→ **WHAT IS REQUIRED**:
Which lines in the data below contain the word "fetchAssets"? Return each of them.

→ **DATA SUPPLIED**:
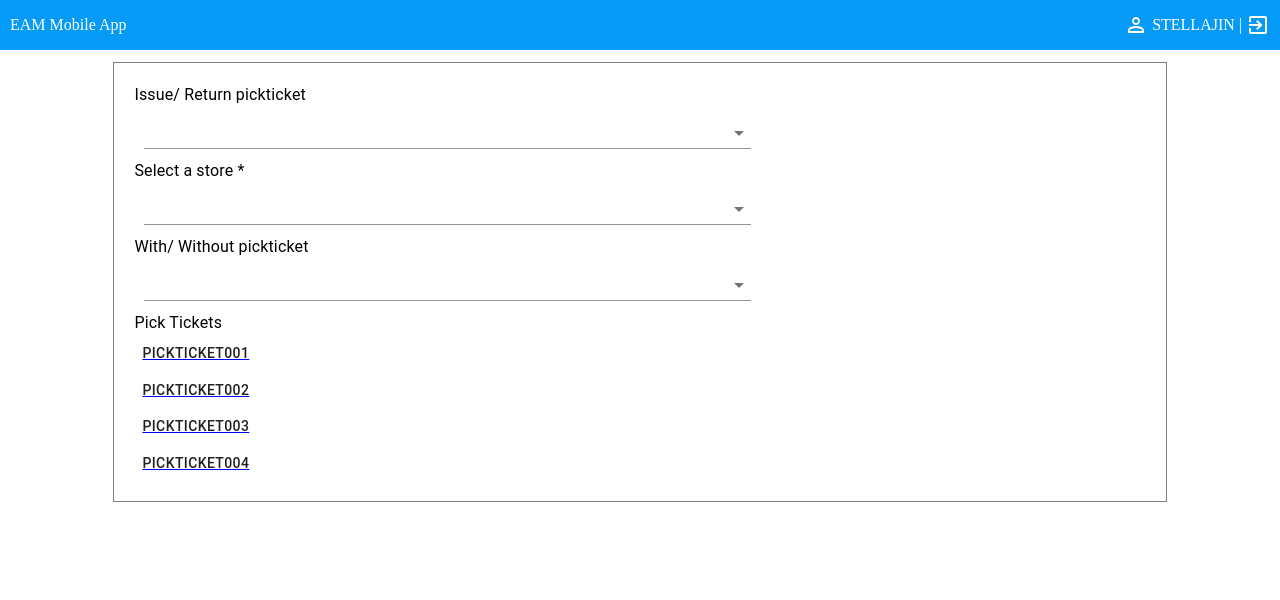
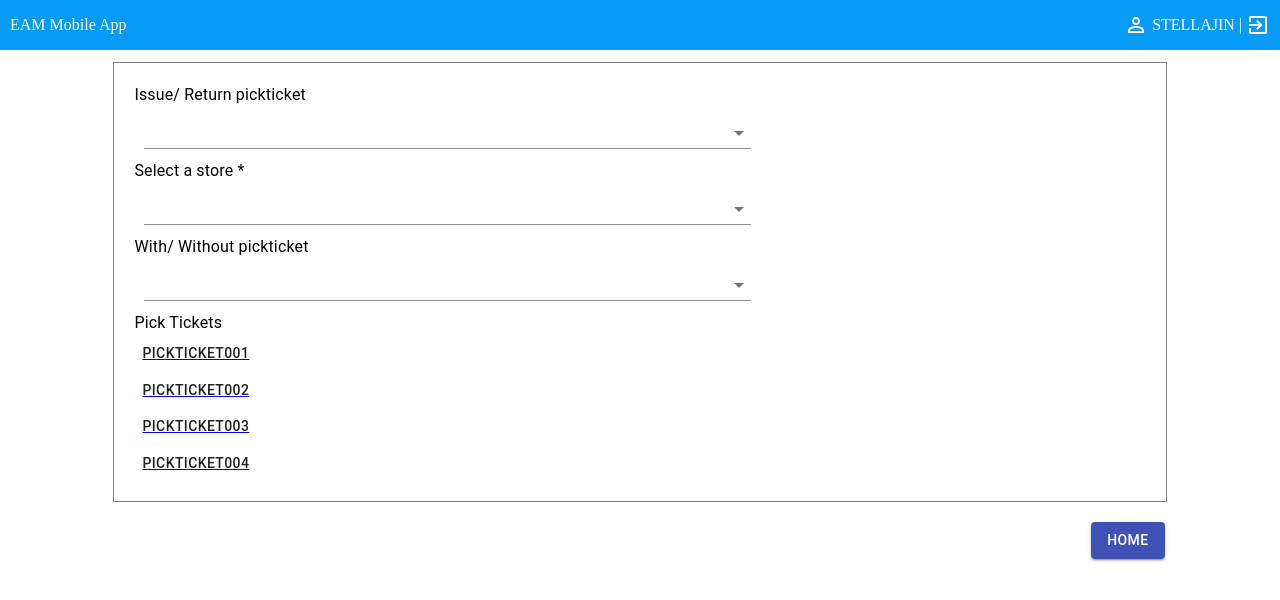
Before and after one commit to stella-jin-ys/EAM-frontend, a React (Create React App) app: page /warehouse in a window 1280 px wide. Shown: the top 600 px of the page. Built offline with nearby package versions, Linux system fonts and the light colour scheme.

Commit message:
update partTable

```diff
--- a/src/warehouse/AssetData.js
+++ b/src/warehouse/AssetData.js
@@ -27,12 +27,20 @@ function AssetData({
   };
 
   useEffect(() => {
-    const fetchAssets = async (part, store, bin) => {
-      const res = fetch(
-        `http://localhost:3001/assets/${(part, store, bin)}`
-      ).then((res) => setAssets(res.body.data));
+    const fetchAssets = async () => {
+      if (bin) {
+        fetch(`http://localhost:3001/assets}`)
+          .then((res) => {
+            if (res.status === 200) {
+              return res.json();
+            }
+          })
+          .then((data) => {
+            setAssets(data);
+          });
+      }
     };
-    fetchAssets(partCode, store, bin);
+    fetchAssets();
   }, [bin]);
   useEffect(() => {
     if (
--- a/src/warehouse/BinData.js
+++ b/src/warehouse/BinData.js
@@ -19,15 +19,23 @@ function BinData({
 
   useEffect(() => {
     const fetchBins = async (part, store) => {
-      const res = fetch(`http://localhost:3001/bins/${bin}`).then((res) => {
-        setBins(res.body.data);
-      });
+      if (store) {
+        fetch(`http://localhost:3001/bins`)
+          .then((res) => {
+            if (res.status === 200) {
+              return res.json();
+            }
+          })
+          .then((data) => {
+            setBins(data);
+          });
+      }
+
       fetchBins(partCode, store);
     };
   }, []);
 
   const updateProperty = (event) => {
-    console.log(event);
     setBarcode(event);
   };
   // find selected index/row, and push to bins array for specific row
--- a/src/warehouse/PartTable.js
+++ b/src/warehouse/PartTable.js
@@ -43,9 +43,10 @@ const useStyles = makeStyles((theme) => ({
     flexDirection: "column",
   },
   btn: {
+    width: "80%",
     display: "flex",
     justifyContent: "space-between",
-    margin: "20px",
+    margin: "20px auto",
   },
 }));
 
@@ -96,13 +97,12 @@ export default function PartTable(props) {
                 }
               })
             );
-            setLoading(false);
           })
-
           .catch((error) => {
             console.log(error);
           });
       }
+      setLoading(false);
     };
     fetchData();
   }, []);
@@ -188,6 +188,7 @@ export default function PartTable(props) {
                 </AccordionDetails>
               </Accordion>
             ))}
+          </Paper>
           <div className={classes.btn}>
             <Link to="/warehouse">
               <Button variant="contained" size="small" color="primary">
@@ -204,7 +205,6 @@ export default function PartTable(props) {
               Done
             </Button>
           </div>
-          </Paper>
         </div>
       );
     } else {
--- a/src/warehouse/Warehouse.js
+++ b/src/warehouse/Warehouse.js
@@ -41,6 +41,10 @@ const useStyles = makeStyles((theme) => ({
     alignItems: "left",
     gap: "5px",
     textDecoration: "none",
+  },
+  btn: {
+    float: "right",
+    marginRight: "8.5%",
   },
 }));
 
@@ -102,8 +106,12 @@ function Warehouse(props) {
           ))}
         </div>
       </Box>
+      <Link to="/">
+        <Button variant="contained" color="primary" className={classes.btn}>
+          Home
+        </Button>
+      </Link>
     </div>
   );
 }
-
 export default Warehouse;
```
Also changed, not shown: 1 other file (tests, documents, lock files or other folders). Lines whose indentation alone changed are shown as unchanged.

→ **SOLUTION TO THIS TASK**:
-    const fetchAssets = async (part, store, bin) => {
+    const fetchAssets = async () => {
-    fetchAssets(partCode, store, bin);
+    fetchAssets();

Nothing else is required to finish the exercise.